[DIRECTIONS]: Go through the listing below and return each line that includes "interview".

[MATERIALS PROVIDED]:
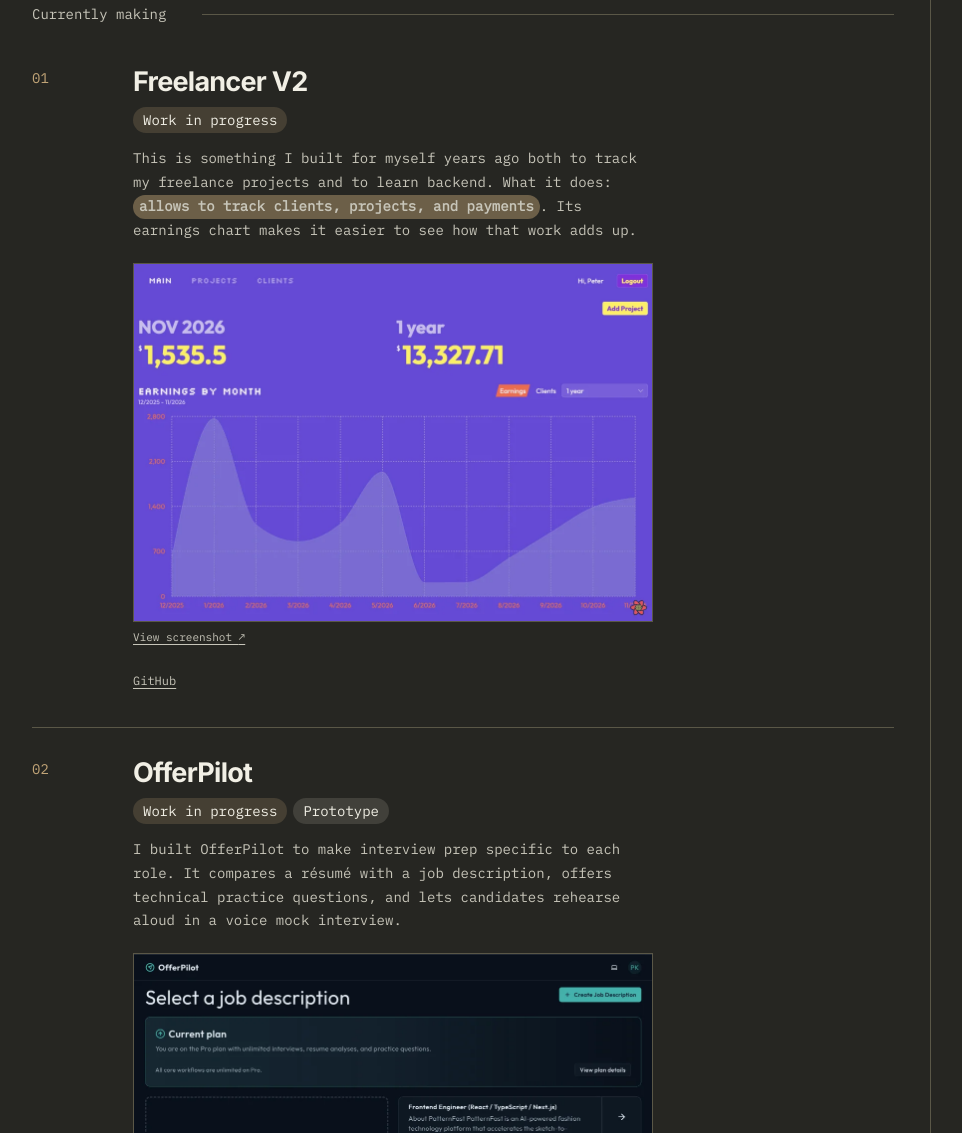
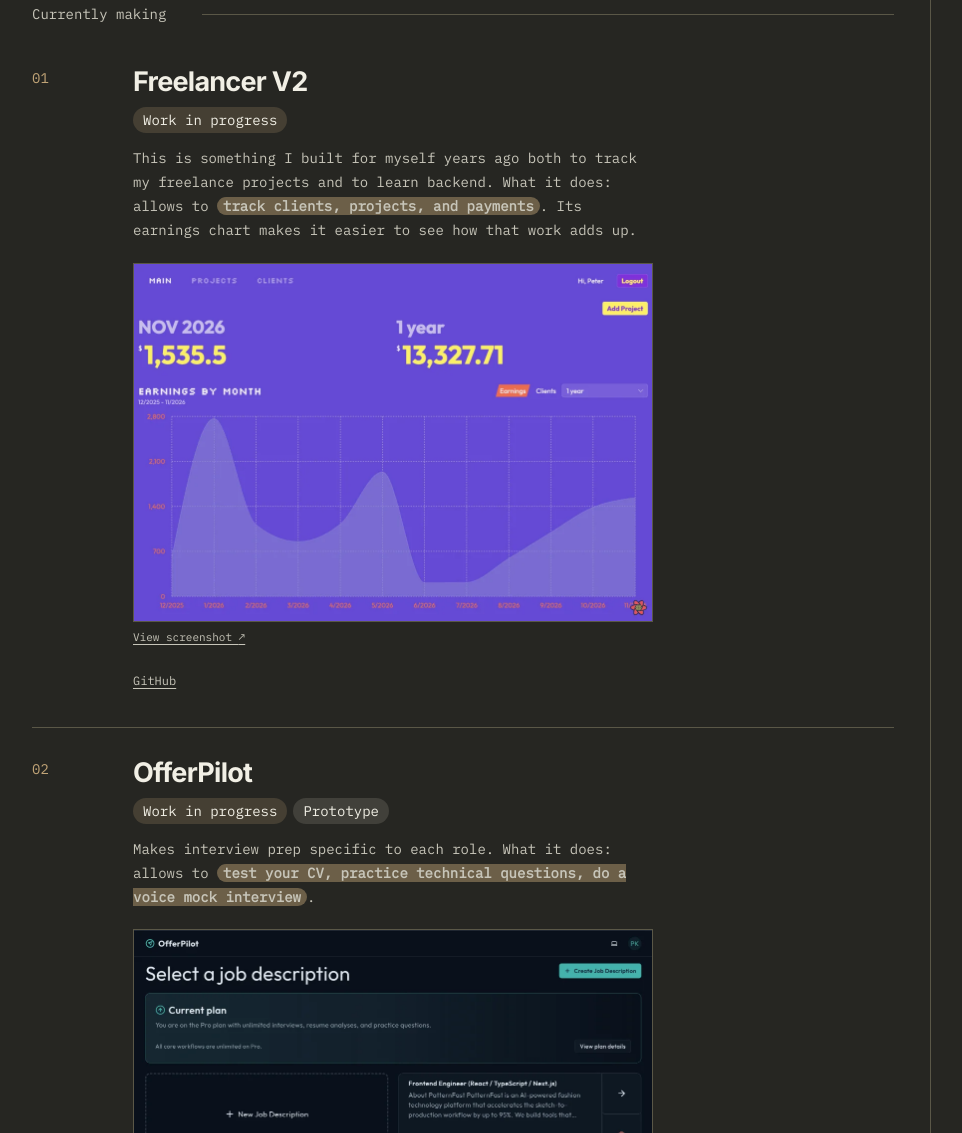
Before and after one commit to GuRuGuMaWaRu/GuRuGuMaWaRu.github.io, a plain HTML site: page index.html in a window 1280 px wide. Shown: the part 667-1800 px from the top of the page, without its empty margins (32-994 px from the left). Drawn offline with Linux system fonts and the light colour scheme.

Commit message:
feat: highlight main features of OfferPilot project

```diff
--- a/index.html
+++ b/index.html
@@ -121,8 +121,9 @@
                 <p class="project-description">
                   This is something I built for myself years ago both to track
                   my freelance projects and to learn backend. What it does:
+                  allows to
                   <span class="project-description-highlight"
-                    >allows to track clients, projects, and payments</span
+                    >track clients, projects, and payments</span
                   >. Its earnings chart makes it easier to see how that work
                   adds up.
                 </p>
@@ -162,10 +163,12 @@
                   <span class="project-tag-prototype">Prototype</span>
                 </p>
                 <p class="project-description">
-                  I built OfferPilot to make interview prep specific to each
-                  role. It compares a résumé with a job description, offers
-                  technical practice questions, and lets candidates rehearse
-                  aloud in a voice mock interview.
+                  Makes interview prep specific to each role. What it does:
+                  allows to
+                  <span class="project-description-highlight"
+                    >test your CV, practice technical questions, do a voice mock
+                    interview</span
+                  >.
                 </p>
                 <a
                   class="project-preview"
--- a/styles.css
+++ b/styles.css
@@ -456,7 +456,6 @@ header {
     text-align: start;
 
     .project-description-highlight {
-      display: inline-block;
       padding-inline: 6px;
       background-color: color-mix(in srgb, var(--gold) 45%, var(--background));
       border-radius: 999px;
```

[RESPONSE TO THE EXERCISE]:
-                  I built OfferPilot to make interview prep specific to each
-                  aloud in a voice mock interview.
+                  Makes interview prep specific to each role. What it does:
+                    interview</span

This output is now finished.